▶ [Exercise input]:
################
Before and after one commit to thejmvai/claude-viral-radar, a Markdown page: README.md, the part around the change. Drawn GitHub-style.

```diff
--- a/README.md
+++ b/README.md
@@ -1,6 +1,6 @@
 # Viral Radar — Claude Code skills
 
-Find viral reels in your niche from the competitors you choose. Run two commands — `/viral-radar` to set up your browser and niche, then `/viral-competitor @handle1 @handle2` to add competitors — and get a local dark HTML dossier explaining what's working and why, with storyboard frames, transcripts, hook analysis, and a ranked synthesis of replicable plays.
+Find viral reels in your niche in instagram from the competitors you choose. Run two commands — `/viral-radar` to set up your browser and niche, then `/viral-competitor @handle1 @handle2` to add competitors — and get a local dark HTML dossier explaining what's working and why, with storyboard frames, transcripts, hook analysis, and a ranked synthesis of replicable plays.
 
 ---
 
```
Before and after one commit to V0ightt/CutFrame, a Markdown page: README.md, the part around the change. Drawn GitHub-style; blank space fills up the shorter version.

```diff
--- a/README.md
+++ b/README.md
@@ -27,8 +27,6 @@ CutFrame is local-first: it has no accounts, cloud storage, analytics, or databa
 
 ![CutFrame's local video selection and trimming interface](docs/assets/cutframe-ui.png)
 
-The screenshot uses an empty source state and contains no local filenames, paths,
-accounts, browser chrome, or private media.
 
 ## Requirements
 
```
################
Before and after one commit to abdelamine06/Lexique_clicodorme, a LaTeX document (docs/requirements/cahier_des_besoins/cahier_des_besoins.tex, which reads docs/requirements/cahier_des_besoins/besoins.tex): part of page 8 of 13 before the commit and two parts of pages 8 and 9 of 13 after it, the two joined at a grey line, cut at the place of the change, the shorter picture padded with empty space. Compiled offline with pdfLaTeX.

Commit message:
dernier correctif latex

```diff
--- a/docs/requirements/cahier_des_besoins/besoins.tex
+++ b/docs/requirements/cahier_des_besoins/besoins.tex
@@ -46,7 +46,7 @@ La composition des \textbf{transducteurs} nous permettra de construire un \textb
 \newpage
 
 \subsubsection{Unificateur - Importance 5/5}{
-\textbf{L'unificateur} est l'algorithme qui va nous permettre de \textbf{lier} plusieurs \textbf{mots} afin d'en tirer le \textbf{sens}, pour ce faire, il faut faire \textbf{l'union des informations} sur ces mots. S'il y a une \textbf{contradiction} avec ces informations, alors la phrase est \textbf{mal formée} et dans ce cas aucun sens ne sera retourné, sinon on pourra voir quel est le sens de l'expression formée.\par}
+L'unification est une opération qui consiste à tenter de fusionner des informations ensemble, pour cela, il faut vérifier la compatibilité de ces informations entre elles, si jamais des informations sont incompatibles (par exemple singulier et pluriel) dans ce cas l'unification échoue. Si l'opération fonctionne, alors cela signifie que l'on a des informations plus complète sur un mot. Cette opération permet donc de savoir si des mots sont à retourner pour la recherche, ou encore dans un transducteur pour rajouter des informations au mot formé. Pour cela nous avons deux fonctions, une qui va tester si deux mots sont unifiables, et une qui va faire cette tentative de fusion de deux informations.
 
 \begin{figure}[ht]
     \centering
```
################
▶ [Task to complete]: Search the listing for the word "from" and return each line that holds it.

▶ [Solution for this task]:
-Find viral reels in your niche from the competitors you choose. Run two commands — `/viral-radar` to set up your browser and niche, then `/viral-competitor @handle1 @handle2` to add competitors — and get a local dark HTML dossier explaining what's working and why, with storyboard frames, transcripts, hook analysis, and a ranked synthesis of replicable plays.
+Find viral reels in your niche in instagram from the competitors you choose. Run two commands — `/viral-radar` to set up your browser and niche, then `/viral-competitor @handle1 @handle2` to add competitors — and get a local dark HTML dossier explaining what's working and why, with storyboard frames, transcripts, hook analysis, and a ranked synthesis of replicable plays.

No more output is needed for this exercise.